• Problem details: Word for word, restate the lines from the top of the records below through the line with "-245,7 +228,15 @@", both included, with no pictures in the result.

[Provided records]

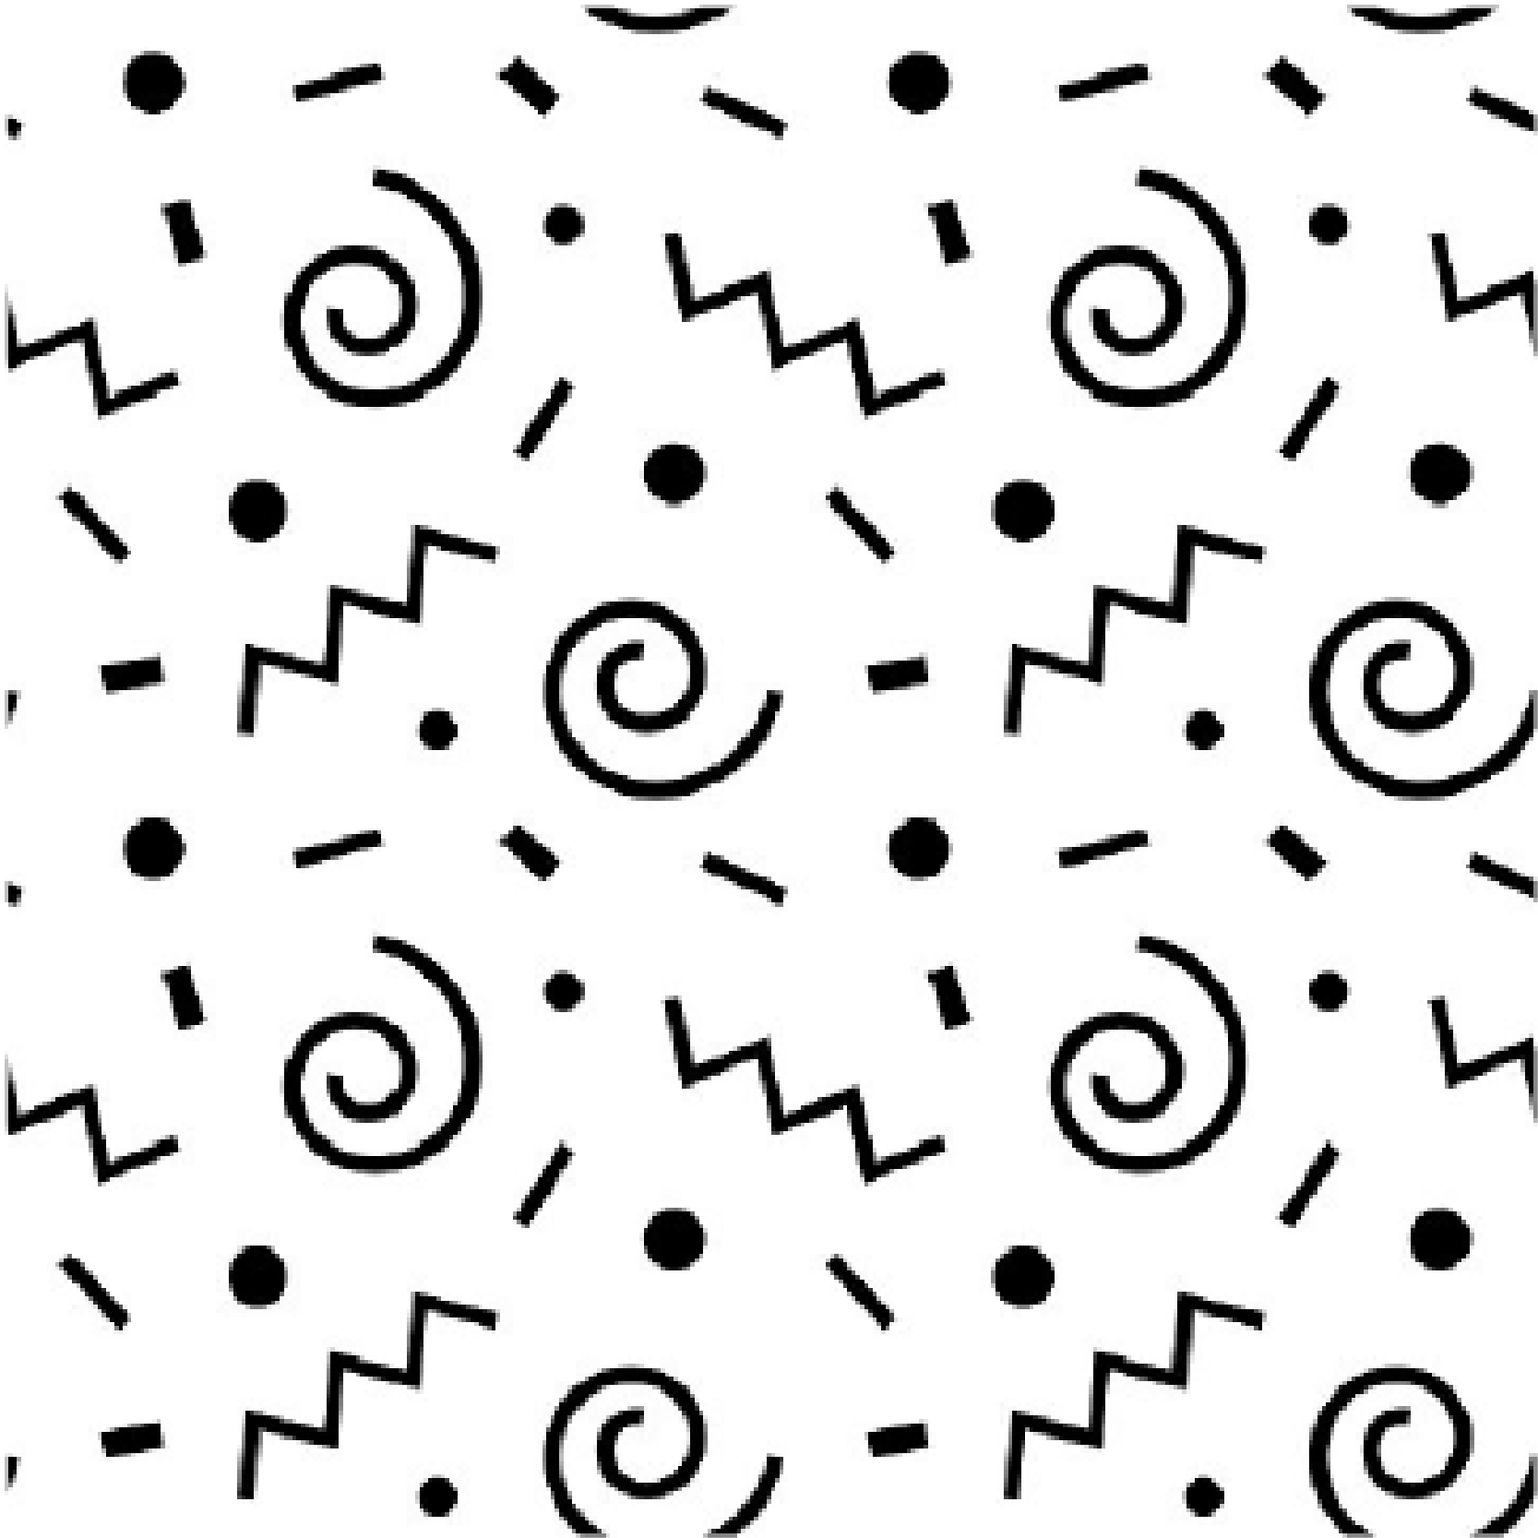
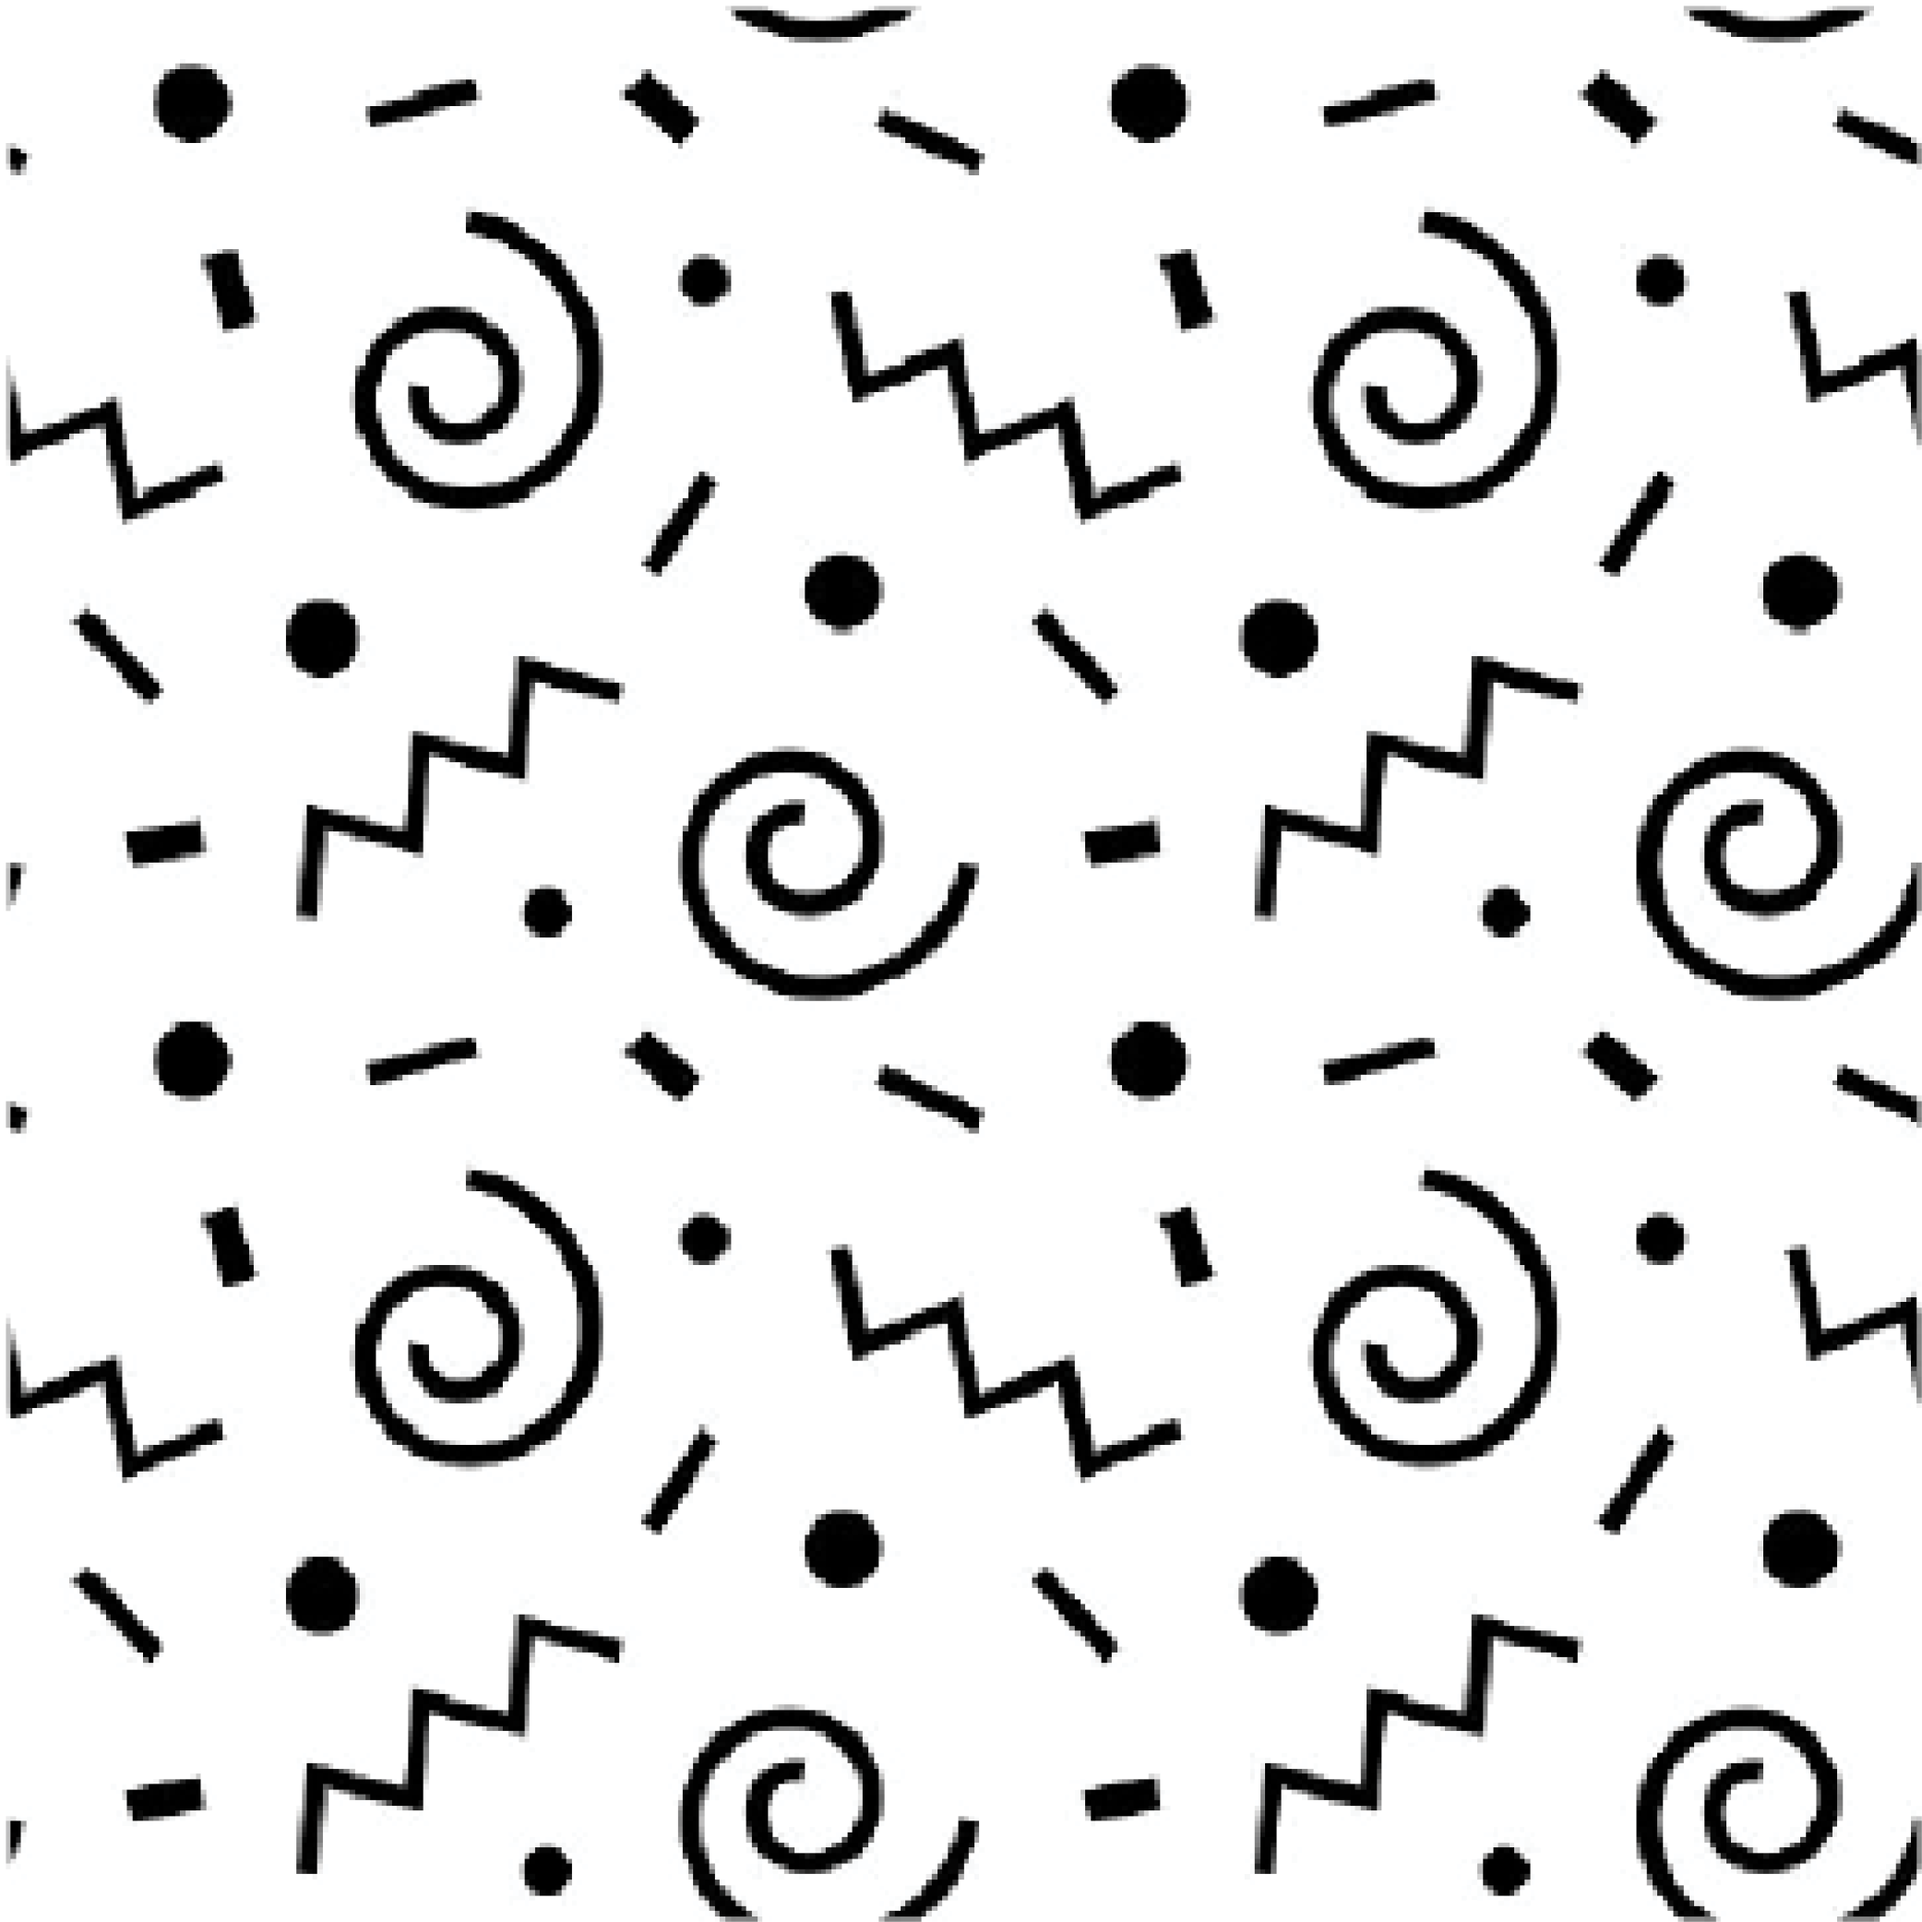
added flexbox and reformatted images

diff --git a/css/main.css b/css/main.css
@@ -198,30 +198,14 @@ ul{
 	margin :auto;
 	width: 100%;
 }
-li.a, li.b, li.c{
-	width: 100%;
-}
+
 .details {
     float: left;
     width: 100%;
 }
 
-.details li.a {
-    margin-right: 1%;
-}
-
-.details li.b {
-    margin-left: 1%;
-}
-
-.details li.c {
-    width: 100%;
-    padding: 2em 0;
-		max-height: 200px;
-}
-
-.details li.a, .details li.b {
-    width: 48%;
+.details li.a, .details li.b, details li.c {
+    width: 10%;
     padding-bottom: 40%;
 		vertical-align: middle;
 }
@@ -229,14 +213,13 @@ li.a, li.b, li.c{
 .details li {
     list-style-type: none;
     float: left;
-    overflow: hidden;
-    margin: 0 0 2% 0;
     position: relative;
+		vertical-align: middle;
 }
 
 .details li.a img {
     position: absolute;
-    max-width: 300px;
+    max-width: 600px;
 		vertical-align: middle;
 		width: 100%;
 		margin: auto;
@@ -245,7 +228,15 @@ li.a, li.b, li.c{
 
 .details li.b img {
     position: absolute;
-    max-width: 300px;
+    max-width: 600px;
+		vertical-align: middle;
+		width: 100%;
+		margin: auto;
+}
+
+.details li.c img {
+    position: absolute;
+    max-width: 600px;
 		vertical-align: middle;
 		width: 100%;
 		margin: auto;
@@ -254,4 +245,33 @@ li.a, li.b, li.c{
 img {
     -ms-interpolation-mode: bicubic;
     vertical-align: middle;
+}
+
+/* FLEXBOX GALLERY */
+
+.images {
+  padding: .5vw;
+  font-size: 0;
+  display: -ms-flexbox;
+  -ms-flex-wrap: wrap;
+  -ms-flex-direction: column;
+  -webkit-flex-flow: row wrap;
+  flex-flow: row wrap;
+  display: -webkit-box;
+  display: flex;
+}
+.images div {
+  -webkit-box-flex: auto;
+  -ms-flex: auto;
+  flex: auto;
+  width: 200px;
+  margin: .5vw;
+}
+.images div img {
+  width: 100%;
+  height: auto;
+}
+@media screen and (max-width: 300px) {
+  header div { margin: 0; }
+  header { padding: 0; }
 }

diff --git a/index.html b/index.html
@@ -59,21 +59,17 @@
 					</ul>
 				</section>
 
-				<section class="details">
-					<ul>
-						<li class="a">
-							<img src="images/80spattern.png" alt="Pattern" title="Pattern">
-						</li>
 
-						<li class="b">
-							<img src="images/restaurant.png" alt="Restaurant" title="Restaurant">
-						</li>
 
-						<li class="c">
-							<img src="images/checkers.png" alt="Checkers" title="Checkers">
-						</li>
-					</ul>
-				</section>
+			<div class="details">
+<div><img src="images/80spattern.png" alt="Pattern" title="Pattern"></div>
+<div><img src="images/restaurant.png" alt="Restaurant" title="Restaurant"></div>
+<div><img src="images/checkers.png" alt="Checkers" title="Checkers"></div>
+
+			</div>
+
+
+
 
 		</main>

[/Provided records]

• Exercise response:
added flexbox and reformatted images

diff --git a/css/main.css b/css/main.css
@@ -198,30 +198,14 @@ ul{
 	margin :auto;
 	width: 100%;
 }
-li.a, li.b, li.c{
-	width: 100%;
-}
+
 .details {
     float: left;
     width: 100%;
 }
 
-.details li.a {
-    margin-right: 1%;
-}
-
-.details li.b {
-    margin-left: 1%;
-}
-
-.details li.c {
-    width: 100%;
-    padding: 2em 0;
-		max-height: 200px;
-}
-
-.details li.a, .details li.b {
-    width: 48%;
+.details li.a, .details li.b, details li.c {
+    width: 10%;
     padding-bottom: 40%;
 		vertical-align: middle;
 }
@@ -229,14 +213,13 @@ li.a, li.b, li.c{
 .details li {
     list-style-type: none;
     float: left;
-    overflow: hidden;
-    margin: 0 0 2% 0;
     position: relative;
+		vertical-align: middle;
 }
 
 .details li.a img {
     position: absolute;
-    max-width: 300px;
+    max-width: 600px;
 		vertical-align: middle;
 		width: 100%;
 		margin: auto;
@@ -245,7 +228,15 @@ li.a, li.b, li.c{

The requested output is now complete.